Look. I was a complete dork in high school like this kid. I was in a club that took trips. We all stayed in a cabin with no adult supervision.
It never happened. It never happens. It never will happen. This sort of thing just doesn't happen. Did I say never? Good.
If the movies would simply stop suggesting that one dork with bad hair can have four teenaged girls in their Hanes Herways hopping up and down on hotel beds, charged like Tesla coils of nubile need, well, teenaged boys wouldn't have such dumb expectations and teenaged girls would have a fighting chance at getting through at least three dates before a trembling hand is unceremoniously shoved down the front of their jeans.
Oh. Keanu Reeves is in this movie. He is cast as Perry, the kid's new age orthodontist. I'm rather unsurprised that he was sought out by the casting director as I am at a loss as to just who else would be able to wear the smock and channel the power animal of a dopey neo-hippy orthodontist. As he disappeared from his last screen appearance, I was left with one thought:
This is what happened to Ted "Theodore" Logan after his dream died.
The power animal really should have been a wild stallion. In certain movies, such beasts begin with great hope. In real life, wild stallions often meet a bad end. I could be wrong. After all, I read metaphors in alphabet soup.
That said, he was rather good in Thumbsucker. The film could have used another three or four minutes of him with the kid who sucks his thumb. Keanu is good when cast as a thoughtful, earnest and somewhat troubled man. You just can't sell him to me as a hacker or savior of humanity (Constantine doesn't factor into that last statement as his character was not really altruistic). Please keep in mind that I'm the guy who used to quip at parties: "I find it so amusing that they keep making movies in which Keanu Reeves is wanted for his mind." I understand, now, that he is bright. This, though, was the early 90's or so. The Johnny Mnemonic years. The early Matrix years. I was and still am passionately apathetic about both. I don't have to be a fan to know when he is good, though.
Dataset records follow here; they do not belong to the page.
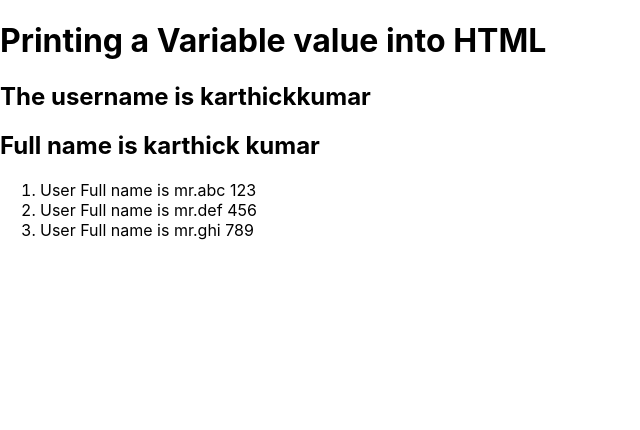
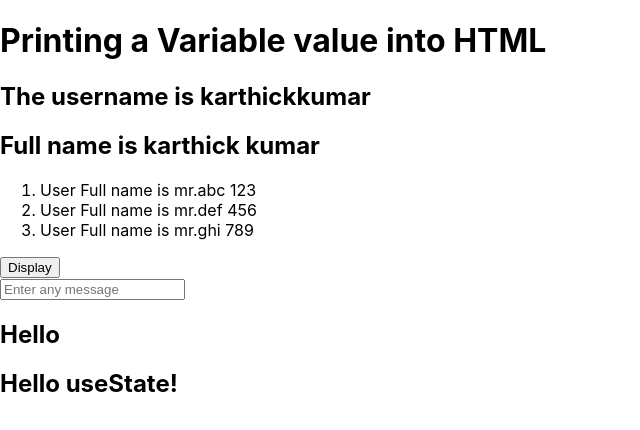
Before and after one commit to karthickvkumar/vcentry28, a React (Create React App) app in the folder learning-react/: page /print in a window 1280 px wide. Shown: the top 430 px of the page, without its empty margins (0-640 px from the left). Built offline with nearby package versions, Linux system fonts and the light colour scheme.

Commit message:
commit message

```diff
--- a/learning-react/src/pages/print-output.js
+++ b/learning-react/src/pages/print-output.js
@@ -1,8 +1,13 @@
-import React from 'react';
+import React, {useState} from 'react';
 
 const PrintOutputPage = () => {
 
-  var username = "karthickkumar";
+  // let [variableName, functionName] = useState(initailData);
+  let [contentMessage, updateContentMessage] = useState("Hello useState!");
+
+  var username = "karthickkumar";  // Function Scope (Local scope)
+  let name = ""; // Block level scope (Local scope)
+  const age = 10;
   // Interpolation {variableName}   -- Primitive type
 
   var userDetails = {
@@ -30,9 +35,50 @@ const PrintOutputPage = () => {
     return(
       <li key={index}>User Full name is {value.firstName} {value.lastName}</li>
     )
+  });
+
+  /*
+  Callback Function  () => {}
+  variableName.map((value, index) => {
+
   })
+ */
+  console.log(finalResult);
 
-  console.log(finalResult);
+  function displays(){
+    // ES5 Function Syntax
+    //Function Level Scope
+    if(true){
+      //Block Level Scope
+      var userOld = "ES5";
+      let userNew = "ES6";   // can reassign value
+      const userConst = "ES100";   // cannot reassign value
+      console.log(userNew);
+      console.log(userConst);
+
+      //Edit
+      userOld = "0000";
+      userNew = "1111";
+      userConst = "2222";
+      console.log(userNew);
+    }
+     console.log(userOld);
+  }
+
+  let userMessage = "Hello";
+
+  const display = () => {
+    // ES6 Function Syntax
+    const message = "Hello! Good Day";
+    alert(message);
+  }
+
+  const getInputValue = (event) => {
+    // console.log(event.target.value);
+    userMessage = event.target.value;
+    console.log(userMessage);
+  }
+
 
   return (
     <div>
@@ -43,6 +89,13 @@ const PrintOutputPage = () => {
       <ol>
         {finalResult}
       </ol>
+
+      <button onClick={() => display()}>Display</button>
+      <br/>
+
+      <input type="text" placeholder="Enter any message" onChange={getInputValue} />
+      <h2>{userMessage}</h2>
+      <h2>{contentMessage}</h2>
     </div>
   );
 };
```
I appreciate him as a man who lives for his art, and that negates any thing I or any of us think about him. Everyone could forget him and he'd still do what he loves to do. I'm trying to assume that into my being as something not unlike an object lesson in living. Most importantly, I do thank him for being the sort of person who could, unknowingly, reach out beyond the screen and change a woman's view of her own heart and by extension, set her on a path that brought her to a place where she could accept and love a heart that is often too heavy and mad to hold.
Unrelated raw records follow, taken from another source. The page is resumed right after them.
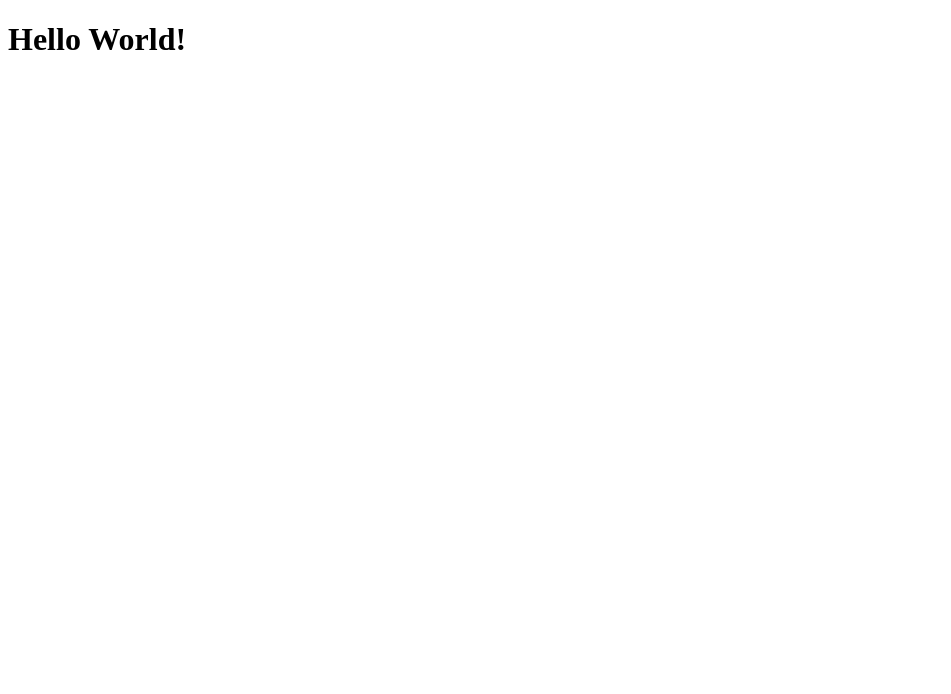
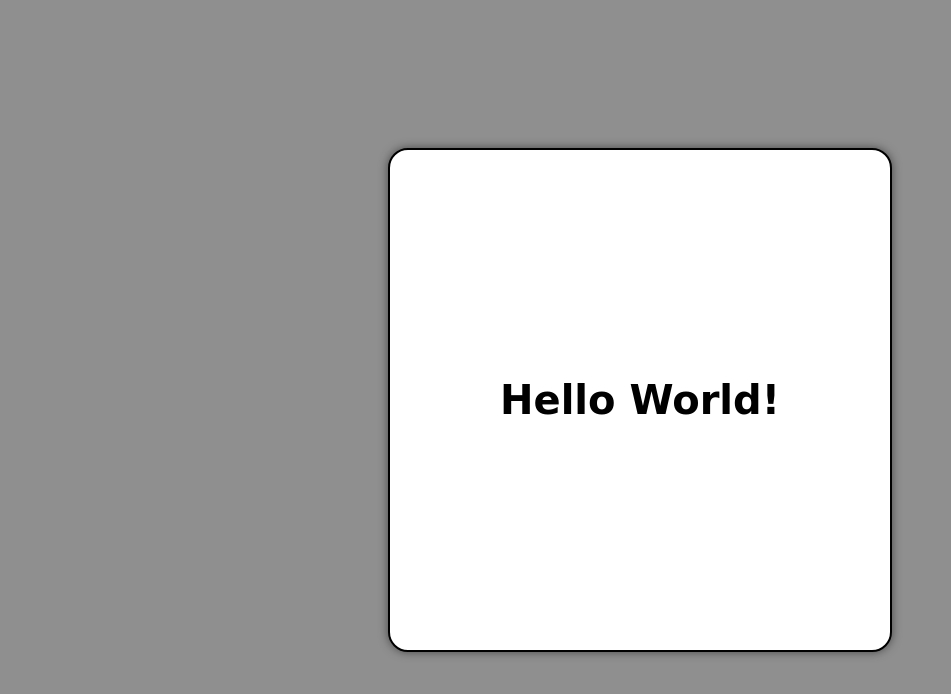
Before and after one commit to Zombasik/Zombasik.github.io, a plain HTML site: page index.html in a window 1280 px wide. Shown: the whole page, without its empty margins (0-951 px from the left). Drawn offline with Linux system fonts and the light colour scheme.

Commit message:
add css-block

```diff
--- a/index.html
+++ b/index.html
@@ -1,14 +1,20 @@
 <!DOCTYPE html>
 <html lang="en">
+
 <head>
     <meta charset="UTF-8">
     <meta http-equiv="X-UA-Compatible" content="IE=edge">
     <meta name="viewport" content="width=device-width, initial-scale=1.0">
+    <link rel="stylesheet" href="./style.css">
     <title>Document</title>
 </head>
+
 <body>
+    <div class="block">
+        <div class="cont">
+            <h1>Hello World!</h1>
+        </div>
+    </div>
+</body>
 
-<h1>Hello World!</h1>
-
-</body>
 </html>
--- a/style.css
+++ b/style.css
@@ -0,0 +1,27 @@
+body {
+    margin: 0;
+    padding: 0;
+    background-color: rgb(143, 143, 143);
+}
+
+.block {
+    width: 100%;
+    height: 100vh;
+    display: flex;
+    align-items: center;
+    justify-content: center;
+}
+
+.cont {
+    border: 2px solid black;
+    width: 500px;
+    height: 500px;
+    display: flex;
+    align-items: center;
+    justify-content: center;
+    background-color: white;
+    border-radius: 20px;
+    box-shadow: 0 0 10px rgba(0,0,0,0.5);
+    font-size: 20px;
+    font-family: 'Gluten', cursive;
+}
```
Keanu's role as Perry the orthodontist was pivotal to the film. While the relationship between the sucking of thumbs and the straightening of teeth is clear, I'm afraid the extension of the orthodontic metaphor will be lost on many movie-goers. Each character's life is painfully adjusted. Some simply don't accept the gift and return to their own form of emotional thumbsucking, slowly rendering their corrected souls crooked, once again.